The 3rd International Internet of @ThingsExpo, co-located with the 16th International Cloud Expo - to be held June 9-11, 2015, at the Javits Center in New York City, NY - announces that its Call for Papers is now open. The Internet of Things (IoT) is the biggest idea since the creation of the Worldwide Web more than 20 years ago.

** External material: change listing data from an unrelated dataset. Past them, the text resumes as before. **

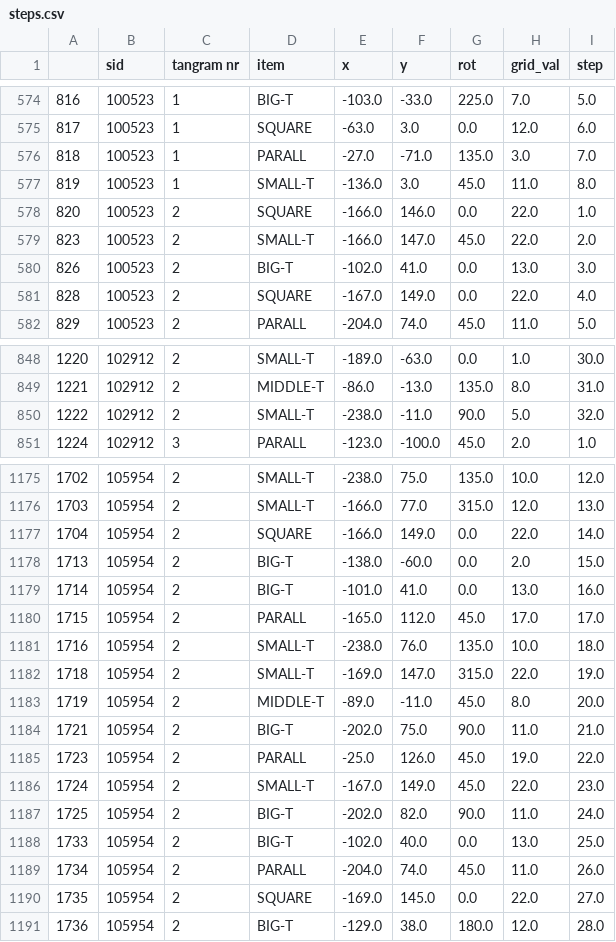
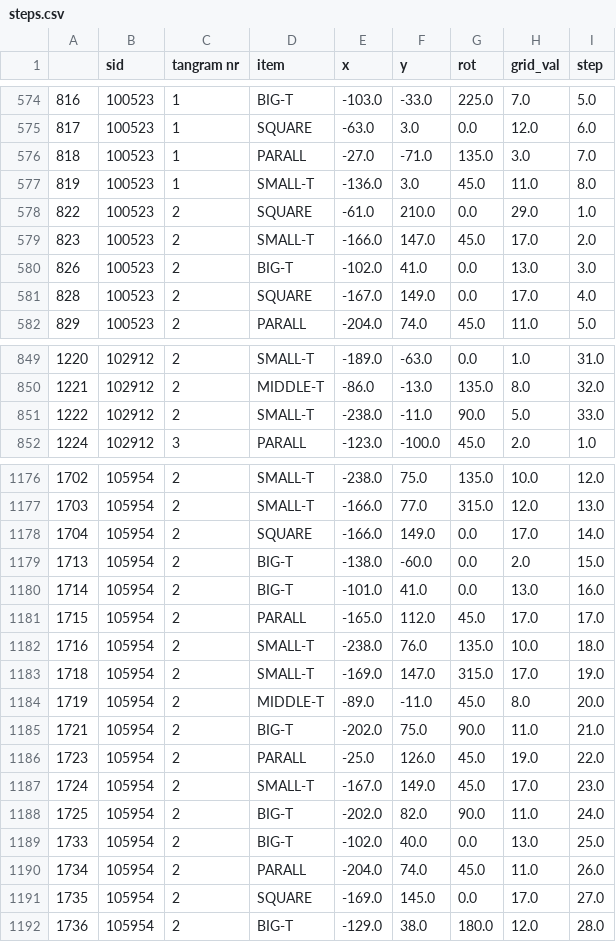
Before and after one commit to Thezamp/tangram-solver, a CSV file: datasets/steps.csv, drawn as a sheet; only a part is shown, gaps mark what is left out; the diff covers the shown part only.

```diff
--- a/datasets/steps.csv
+++ b/datasets/steps.csv
@@ -577,6 +577,6 @@
 819,100523,1,SMALL-T,-136.0,3.0,45.0,11.0,8.0
-820,100523,2,SQUARE,-166.0,146.0,0.0,22.0,1.0
-823,100523,2,SMALL-T,-166.0,147.0,45.0,22.0,2.0
+822,100523,2,SQUARE,-61.0,210.0,0.0,29.0,1.0
+823,100523,2,SMALL-T,-166.0,147.0,45.0,17.0,2.0
 826,100523,2,BIG-T,-102.0,41.0,0.0,13.0,3.0
-828,100523,2,SQUARE,-167.0,149.0,0.0,22.0,4.0
+828,100523,2,SQUARE,-167.0,149.0,0.0,17.0,4.0
 829,100523,2,PARALL,-204.0,74.0,45.0,11.0,5.0
@@ -848,4 +849,4 @@
-1220,102912,2,SMALL-T,-189.0,-63.0,0.0,1.0,30.0
-1221,102912,2,MIDDLE-T,-86.0,-13.0,135.0,8.0,31.0
-1222,102912,2,SMALL-T,-238.0,-11.0,90.0,5.0,32.0
+1220,102912,2,SMALL-T,-189.0,-63.0,0.0,1.0,31.0
+1221,102912,2,MIDDLE-T,-86.0,-13.0,135.0,8.0,32.0
+1222,102912,2,SMALL-T,-238.0,-11.0,90.0,5.0,33.0
 1224,102912,3,PARALL,-123.0,-100.0,45.0,2.0,1.0
@@ -1176,3 +1177,3 @@
 1703,105954,2,SMALL-T,-166.0,77.0,315.0,12.0,13.0
-1704,105954,2,SQUARE,-166.0,149.0,0.0,22.0,14.0
+1704,105954,2,SQUARE,-166.0,149.0,0.0,17.0,14.0
 1713,105954,2,BIG-T,-138.0,-60.0,0.0,2.0,15.0
@@ -1181,3 +1182,3 @@
 1716,105954,2,SMALL-T,-238.0,76.0,135.0,10.0,18.0
-1718,105954,2,SMALL-T,-169.0,147.0,315.0,22.0,19.0
+1718,105954,2,SMALL-T,-169.0,147.0,315.0,17.0,19.0
 1719,105954,2,MIDDLE-T,-89.0,-11.0,45.0,8.0,20.0
@@ -1185,3 +1186,3 @@
 1723,105954,2,PARALL,-25.0,126.0,45.0,19.0,22.0
-1724,105954,2,SMALL-T,-167.0,149.0,45.0,22.0,23.0
+1724,105954,2,SMALL-T,-167.0,149.0,45.0,17.0,23.0
 1725,105954,2,BIG-T,-202.0,82.0,90.0,11.0,24.0
@@ -1189,3 +1190,3 @@
 1734,105954,2,PARALL,-204.0,74.0,45.0,11.0,26.0
-1735,105954,2,SQUARE,-169.0,145.0,0.0,22.0,27.0
+1735,105954,2,SQUARE,-169.0,145.0,0.0,17.0,27.0
 1736,105954,2,BIG-T,-129.0,38.0,180.0,12.0,28.0
```
Also changed, not shown: 1 added row and 61 edited cells elsewhere in this file, datasets/landmark_str_0.csv, datasets/landmark_str_1.csv, 7 other files.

Fundamentally, SDN is still mostly about network plumbing. While plumbing may be useful to tinker with, what you can do with your plumbing is far more intriguing. A rigid interpretation of SDN confines it to Layers 2 and 3, and that's reasonable. But SDN opens opportunities for novel constructions in Layers 4 to 7 that solve real operational problems in data centers. "Data center," in fact, might become anachronistic - data is everywhere, constantly on the move, seemingly always overflowing. Net...